Amboseli is a land of giants: the most impressive giant of all is Mt Kilimanjaro, Africa’s highest mountain lies just over the border in Tanzania, but the most impressive views of its snowcapped peak are found in Amboseli. The early light of dawn turns the mountain a dark hue of purple, and its snows into an ethereal pink. The sight of Kilimanjaro high above herds of elephant (the other giants) crossing the plains of Amboseli is a timeless African image.


Where is Amboseli?

It shares the national border with Tanzania, and stretches away into Kenya. Kilimanjaro (in Tanzania) is just across the border and presents the classic photo opportunities of wildlife infront of a Kili backdrop.


Sunset: Kilimanjaro in the background

How big is the park?
392 Km²

Access to the park
Is dead easy. The main road between Nairobi and Mombasa has three gates at various points; the road from Nairobi down to Arush and the Tanzania border has a gate right on the border and there is another gate (obscure and little-used) on the east of the park, also on the Kenya/Tanzania border.

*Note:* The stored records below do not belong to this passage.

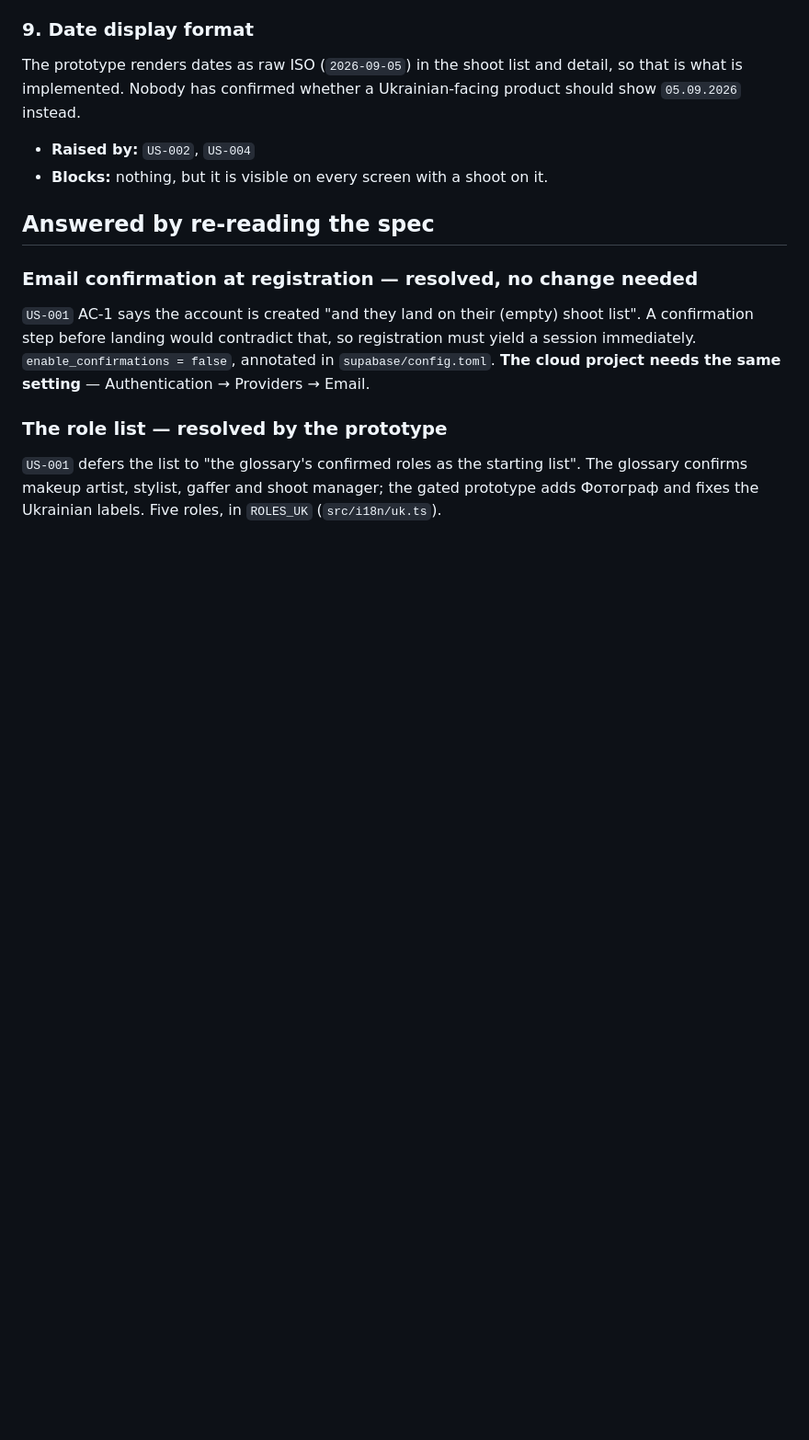
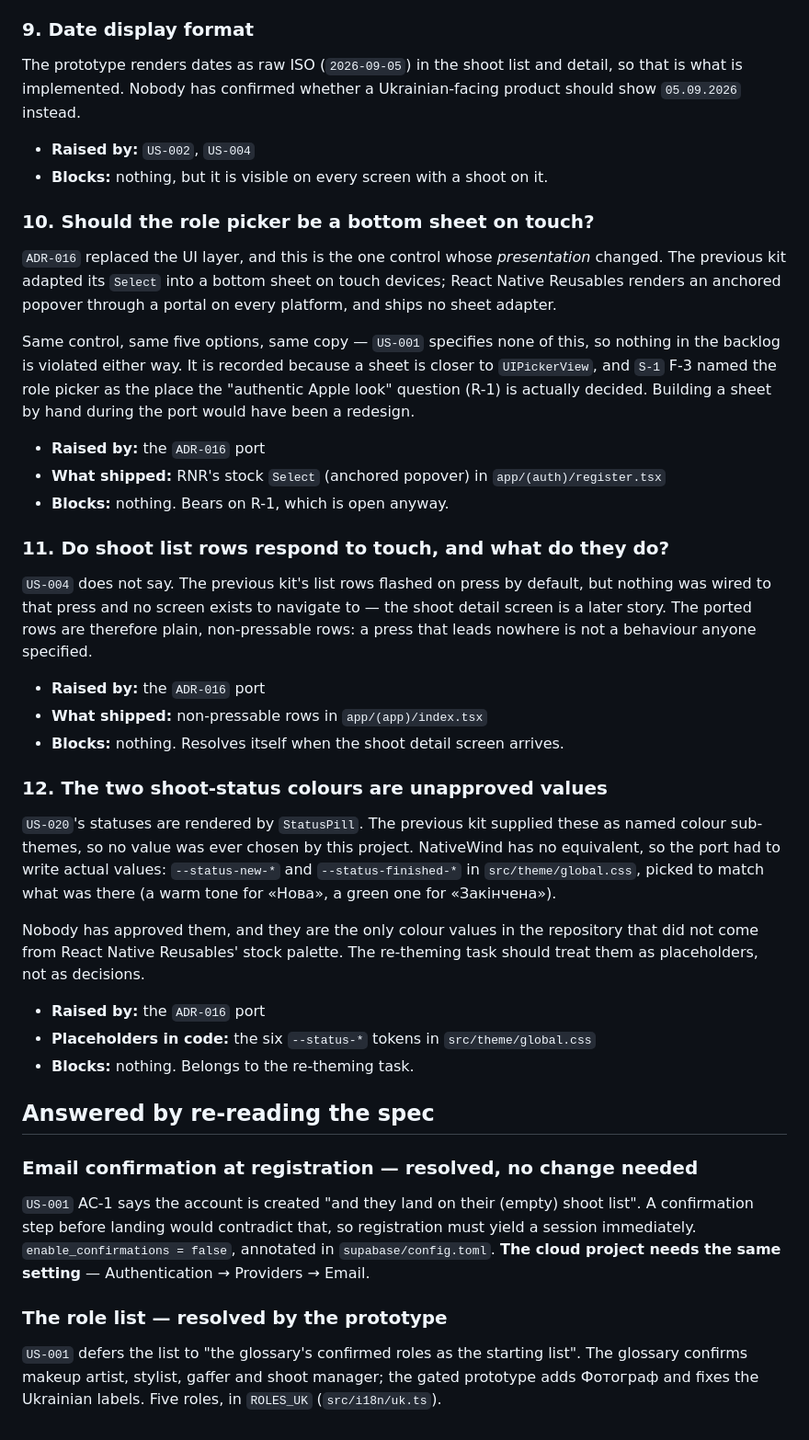
Before and after one commit to kozrkozr/luna-crm, a Markdown page: docs/open-questions.md, the part around the change. Shown at 92% size. GitHub-like rendering; blank space fills up the shorter version.

Commit message:
chore(foundation): record what the port left open
Three things the ADR-016 port decided by consequence rather than by
specification, per CLAUDE.md rule 1:

- the role picker is now an anchored popover, not a bottom sheet, because RNR
  ships no sheet adapter. Bears on R-1, which S-1 F-3 says this control decides.
- shoot list rows are no longer pressable, because nothing was wired to the
  press and there is nowhere yet to go.
- the two shoot-status colours are real values now. The previous kit supplied
  them as named sub-themes, so this project never chose any; NativeWind has no
  equivalent. They are the only colours in the repository nobody approved.

Also records the lucide barrel-import trap in README, since it is invisible
until someone measures the bundle and it lands on the link surface.

Co-Authored-By: Claude Opus 5 (1M context) <noreply@anthropic.com>

```diff
--- a/docs/open-questions.md
+++ b/docs/open-questions.md
@@ -94,6 +94,45 @@ what is implemented. Nobody has confirmed whether a Ukrainian-facing product sho
 - **Raised by:** `US-002`, `US-004`
 - **Blocks:** nothing, but it is visible on every screen with a shoot on it.
 
+### 10. Should the role picker be a bottom sheet on touch?
+`ADR-016` replaced the UI layer, and this is the one control whose *presentation* changed. The
+previous kit adapted its `Select` into a bottom sheet on touch devices; React Native Reusables
+renders an anchored popover through a portal on every platform, and ships no sheet adapter.
+
+Same control, same five options, same copy — `US-001` specifies none of this, so nothing in the
+backlog is violated either way. It is recorded because a sheet is closer to `UIPickerView`, and
+`S-1` F-3 named the role picker as the place the "authentic Apple look" question (R-1) is
+actually decided. Building a sheet by hand during the port would have been a redesign.
+
+- **Raised by:** the `ADR-016` port
+- **What shipped:** RNR's stock `Select` (anchored popover) in `app/(auth)/register.tsx`
+- **Blocks:** nothing. Bears on R-1, which is open anyway.
+
+### 11. Do shoot list rows respond to touch, and what do they do?
+`US-004` does not say. The previous kit's list rows flashed on press by default, but nothing was
+wired to that press and no screen exists to navigate to — the shoot detail screen is a later
+story. The ported rows are therefore plain, non-pressable rows: a press that leads nowhere is
+not a behaviour anyone specified.
+
+- **Raised by:** the `ADR-016` port
+- **What shipped:** non-pressable rows in `app/(app)/index.tsx`
+- **Blocks:** nothing. Resolves itself when the shoot detail screen arrives.
+
+### 12. The two shoot-status colours are unapproved values
+`US-020`'s statuses are rendered by `StatusPill`. The previous kit supplied these as named
+colour sub-themes, so no value was ever chosen by this project. NativeWind has no equivalent, so
+the port had to write actual values: `--status-new-*` and `--status-finished-*` in
+`src/theme/global.css`, picked to match what was there (a warm tone for «Нова», a green one for
+«Закінчена»).
+
+Nobody has approved them, and they are the only colour values in the repository that did not
+come from React Native Reusables' stock palette. The re-theming task should treat them as
+placeholders, not as decisions.
+
+- **Raised by:** the `ADR-016` port
+- **Placeholders in code:** the six `--status-*` tokens in `src/theme/global.css`
+- **Blocks:** nothing. Belongs to the re-theming task.
+
 ## Answered by re-reading the spec
 
 ### Email confirmation at registration — resolved, no change needed
```
Also changed, not shown: README.md (+5 -0 lines).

Maasai warrior turned wildlife guide.

Habitats of Amboseli

The park is centred around a large hill, which provides panoramic views of the surrounding plains, often crossed by whirlwinds that send dust-devils into the sky. This is a place of wide dry plains, where the horizons stretch into the furthest distance and become one with the sky. Extensive acacia forests.

Animals of Amboseli

Amboseli is renowned for its mighty elephant populations, including some impressively tusked bulls, who are drawn to a series of large, lush swamplands. Large herds of wildebeest, zebra and impala graze on the open plains. There are areas of acacia forest which are good birding and which are also home to many small mammals. Cheetah are also often seen here.


Several campsites and many excellent lodges to choose between.

Park note

This area is home to many Maasai communities, who live around the perimeter of the Amboseli National Park. This open country is good walking territory and many camps and lodges organise game walks. It’s also possible to spend time in local Maasai villages and glimpse a very traditional way of life.